▶ [WORK TO COMPLETE]:
Report each line of the data that contains the string "default".

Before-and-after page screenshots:
□ □ □ □

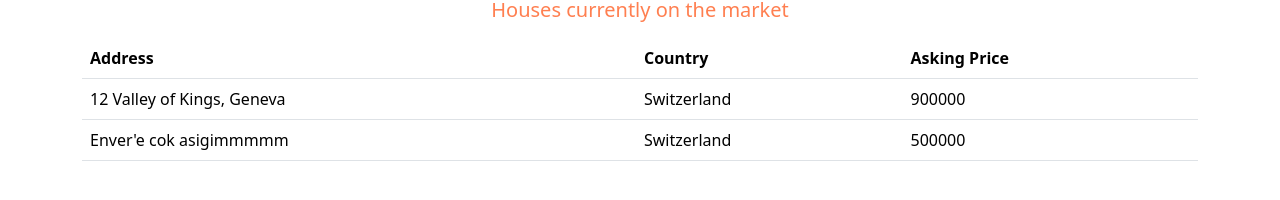
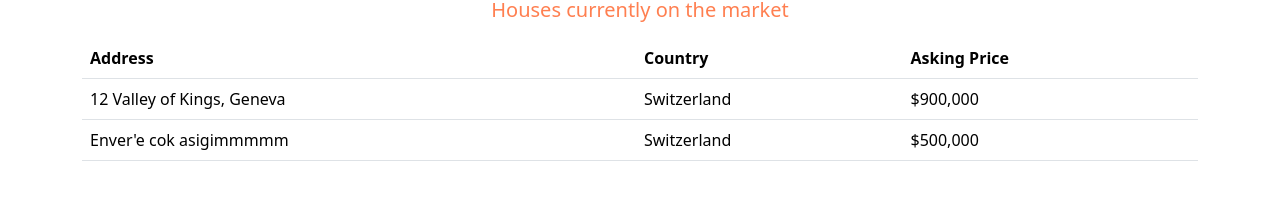
Before and after one commit to enurv/globomantics, a React (Vite) app: page / in a window 1280 px wide. Shown: the part 176-376 px from the top of the page. Built offline with nearby package versions, Linux system fonts and the light colour scheme.

Commit message:
feat: ✨ export HouseRow component

```diff
--- a/src/components/HouseList.tsx
+++ b/src/components/HouseList.tsx
@@ -1,3 +1,5 @@
+import HouseRow from "./HouseRow";
+
 const houses = [
   {
     id: 1,
@@ -30,12 +32,12 @@ const HouseList = () => {
           </tr>
         </thead>
         <tbody>
-          {houses.map((h) => (
-            <tr key={h.id}>
-              <td>{h.address}</td>
-              <td>{h.country}</td>
-              <td>{h.price}</td>
-            </tr>
+          {houses.map((h, index) => (
+            // key property is needed whenever an array of Reacts elements is created on the jsx/tsx
+            // if there is no unique id value you can use the map index as a last resort but this can cause problems when the item orders have changed
+            <HouseRow address={h.address} country={h.country} price={h.price} key={h.id} />
+            // <HouseRow {...h} key={h.id} />  object destructing alternative but could cause performance issues
+
           ))}
         </tbody>
       </table>
--- /dev/null
+++ b/src/components/HouseRow.tsx
@@ -0,0 +1,21 @@
+import currencyFormatter from "../helpers/currencyFormatter";
+
+const HouseRow = ({
+  address,
+  country,
+  price,
+}: {
+  address: string;
+  country: string;
+  price: number;
+}) => {
+  return (
+    <tr>
+      <td>{address}</td>
+      <td>{country}</td>
+      <td>{currencyFormatter.format(price)}</td>
+    </tr>
+  );
+};
+
+export default HouseRow;
--- /dev/null
+++ b/src/helpers/currencyFormatter.ts
@@ -0,0 +1,7 @@
+const currencyFormatter = Intl.NumberFormat("en-US", {
+  style: "currency",
+  currency: "USD",
+  maximumFractionDigits: 0,
+});
+
+export default currencyFormatter;
```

□ □ □ □

▶ [RESULT OF THIS TASK]:
+export default HouseRow;
+export default currencyFormatter;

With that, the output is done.